There are many different sorts of pain and each can mean something a bit different. This is why if you visit an Osteopath or other medical practitioner you will be asked a whole range of questions about your pain and any other symptoms that you have. As well as being asked where your pain is, you might be asked what sort of pain is it: is it sharp or dull. Does the pain change over the day and what makes it worse or eases it. You will also be asked how long you have had it and whether it is there all the time or comes and goes.  The more information that you can give about your symptoms will help give a clearer picture about what is causing it.


Pain can be categorised into 2 different sections; Acute Pain or Chronic Pain... acute pain is pain that has come on and has lasted for less than 3 to 6 months, such as a sprained ankle, and chronic pain has been there for more than 6 months. The sensation of the pain is the same but the treatment approach needs to be different as often with chronic pain there has been an alteration in the body's way of processing pain. 


Here are just a few examples:

Sharp pain - this may be from an injury such as a sprain or strain or a muscle spasm.

Shooting Pain - this may also be related to muscle spasm but could be nerve irritation - such as sciatica. Sciatica is a shooting pain across the buttock and into the back of the thigh and may be as the result of one of the buttock muscles (piriformis) trapping the sciatic nerve as it goes through the muscle.
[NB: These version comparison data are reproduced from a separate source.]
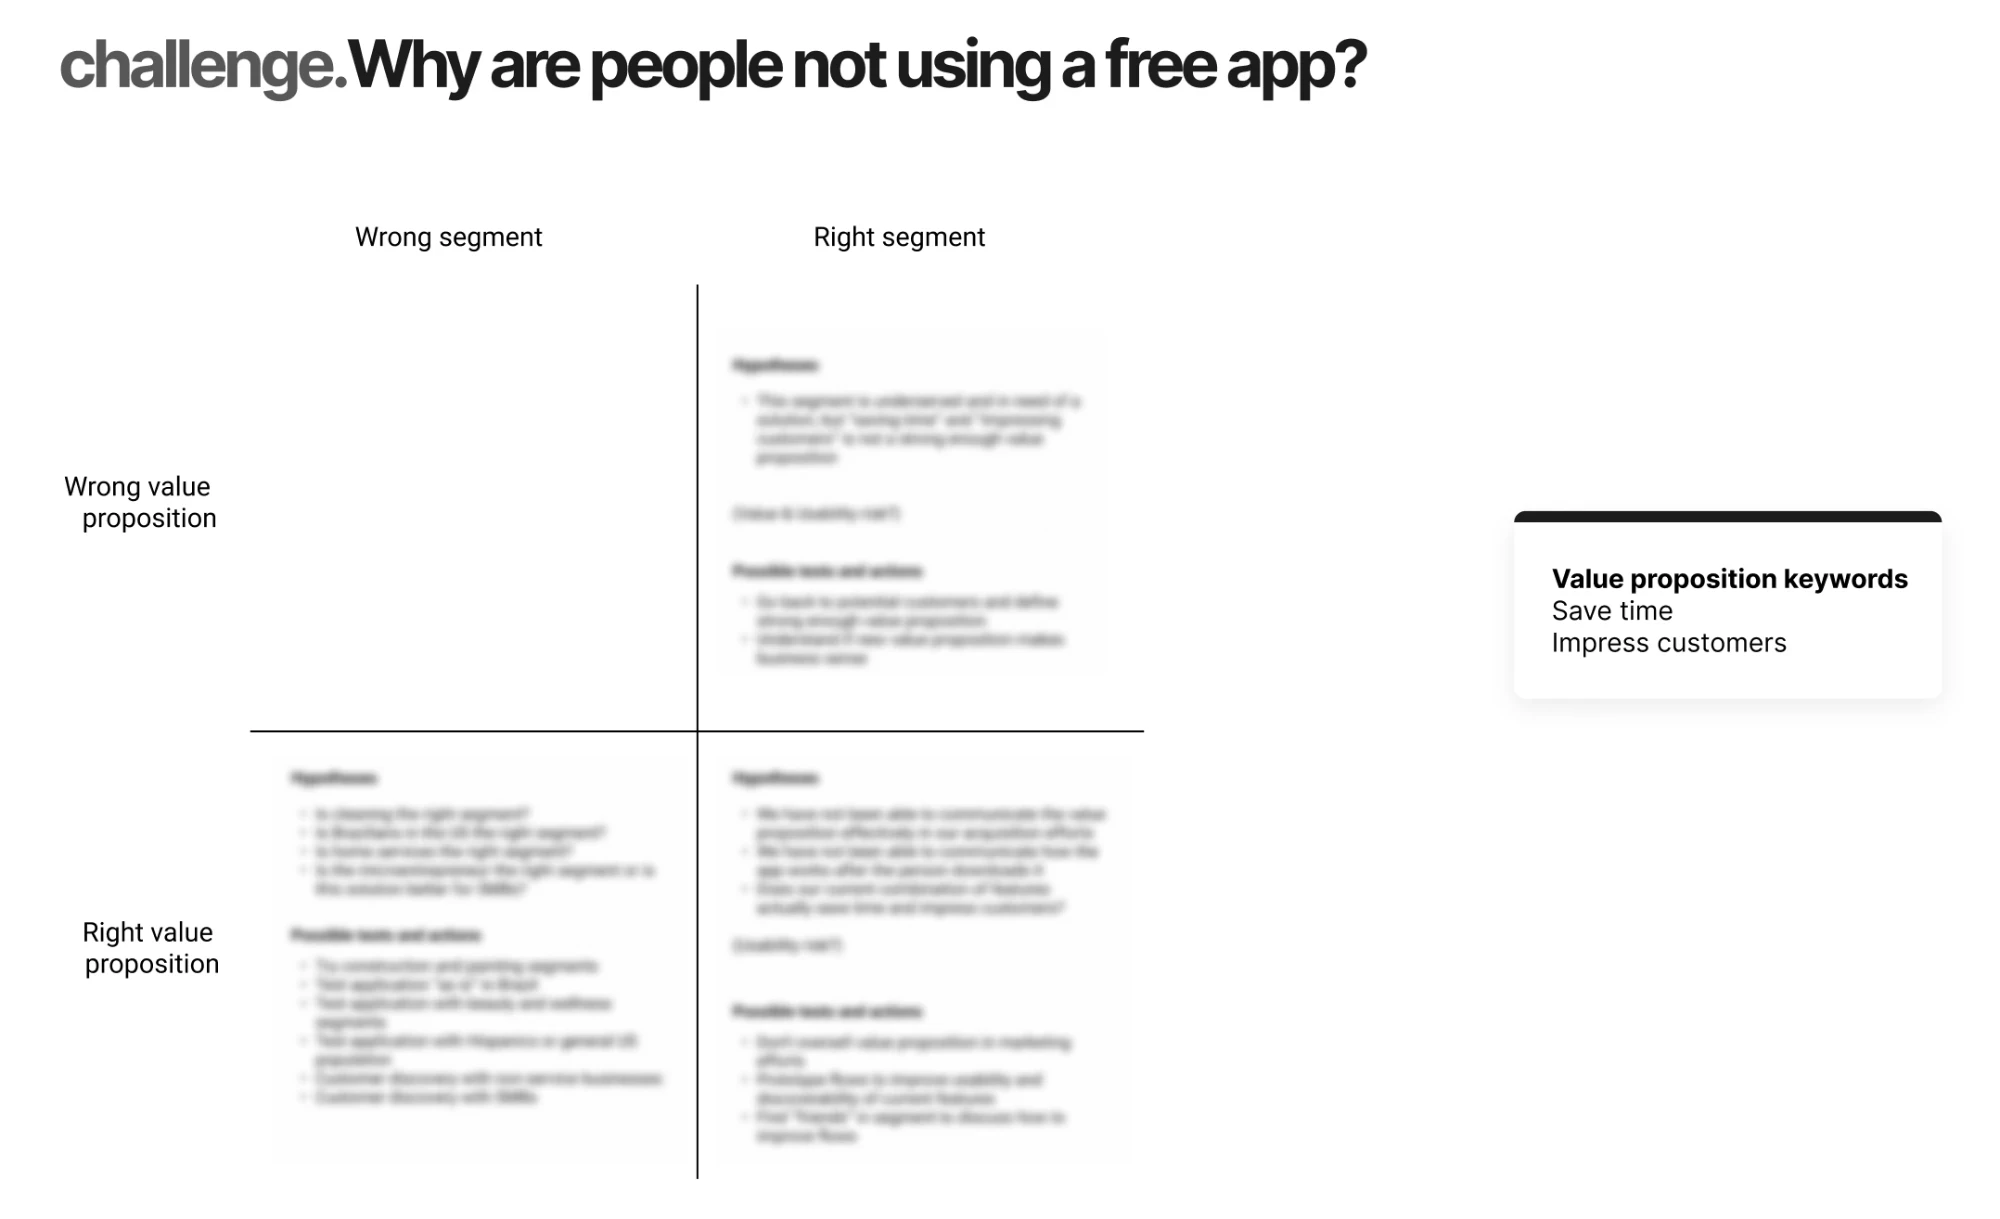
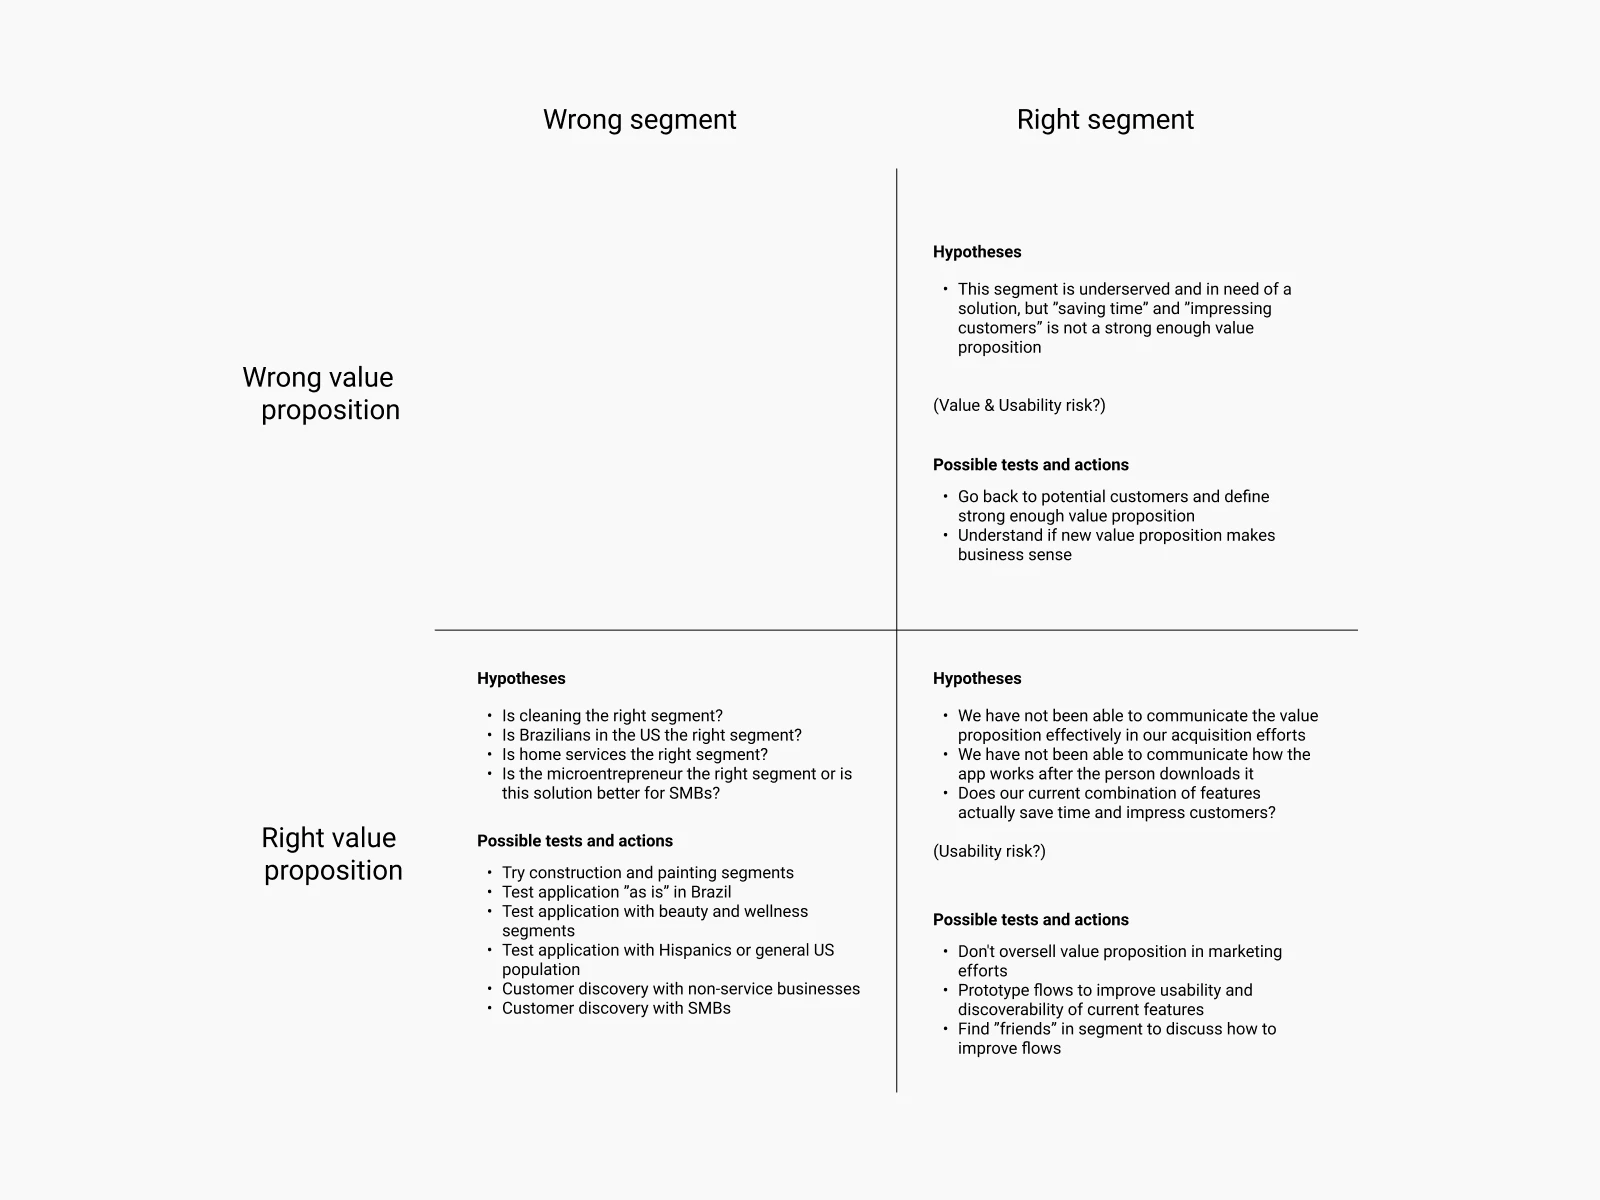
Use the legible challenge matrix in a narrower frame
The new export drops the slide title and blur, so each quadrant's
hypotheses and tests can be read. It sits in a 4:3 frame narrower
than the other images; the frame for images at their own ratio is no
longer needed.

Claude-Session: https://claude.ai/code/session_01TCmBXcxVTZswQwPycKWr3i

diff --git a/quaddro.html b/quaddro.html
@@ -175,6 +175,7 @@
       margin: var(--space-10) auto 0;
       padding: 0 var(--gutter);
     }
+    .media-block.narrow { max-width: calc(52rem + 2 * var(--gutter)); }
     .media-grid {
       display: grid;
       grid-template-columns: repeat(auto-fit, minmax(min(100%, 20rem), 1fr));
@@ -188,8 +189,6 @@
       overflow: hidden;
     }
     .case-figure.wide { aspect-ratio: 21 / 9; }
-    .case-figure.natural { aspect-ratio: auto; }
-    .case-figure.natural img { height: auto; }
     .case-figure img {
       display: block;
       width: 100%;
@@ -456,15 +455,15 @@
     <p class="body-copy" data-reveal="up">The first question was why people stopped using an app that cost them nothing. We split it in two: were we reaching the wrong segment, or offering the wrong value proposition? The promise at the time was to save time and impress customers. Each quadrant got its own hypotheses and the tests that could rule them out.</p>
   </section>
 
-  <figure class="media-block" data-reveal="up">
-    <div class="case-figure natural">
-      <img src="quaddro/challenge-matrix.webp" alt="A two by two matrix titled Why are people not using a free app, crossing wrong and right segment with wrong and right value proposition, each quadrant listing hypotheses and possible tests, next to the value proposition keywords save time and impress customers" loading="lazy" onerror="this.closest('.case-figure').classList.add('is-missing')" />
+  <figure class="media-block narrow" data-reveal="up">
+    <div class="case-figure">
+      <img src="quaddro/challenge-matrix.webp" alt="A two by two matrix crossing wrong and right segment with wrong and right value proposition. Each filled quadrant lists hypotheses and possible tests, such as trying other segments, testing the app as is in Brazil, and redefining a value proposition stronger than saving time and impressing customers" loading="lazy" onerror="this.closest('.case-figure').classList.add('is-missing')" />
       <div class="image-placeholder">
-        <span class="placeholder-index">Export 09</span>
+        <span class="placeholder-index">Export 09 · 4:3</span>
         <div class="placeholder-content">
           <span class="placeholder-mark" aria-hidden="true">+</span>
           <strong>The challenge matrix</strong>
-          <span>Segment against value proposition, with the value proposition keywords beside it.</span>
+          <span>Segment against value proposition, with hypotheses and tests in each quadrant.</span>
         </div>
       </div>
     </div>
If shooting pain is accompanied by pins and needles or numbness in the same limb then it is worth getting some advice. It may be a bulge on a disc which should fix itself over time but advice on how to manage it can speed recovery.

Muscular pain - can be a dull pain and may be there on the initiation of movement and is often worse in the morning and evening but eases up during the day. 

Chronic Pain - this is very persistent pain. It can vary in intensity and location. It can manifest as back pain, headache, plantar faciitis or abdominal discomfort and is often accompanied by chronic fatigue and anxiety.


Pain feels like a danger signal and often has a tendency to stop us moving but with many types of pain keeping the body moving speeds recovery. If you are unsure about your pain or accompanying symptoms please don't suffer in silence - seek some advice. 


All Osteopaths are trained to medically diagnose your pain and treat or refer as appropriate. If you would like any advice do email or call us hello@osteopathyforall.co.uk 01825 840582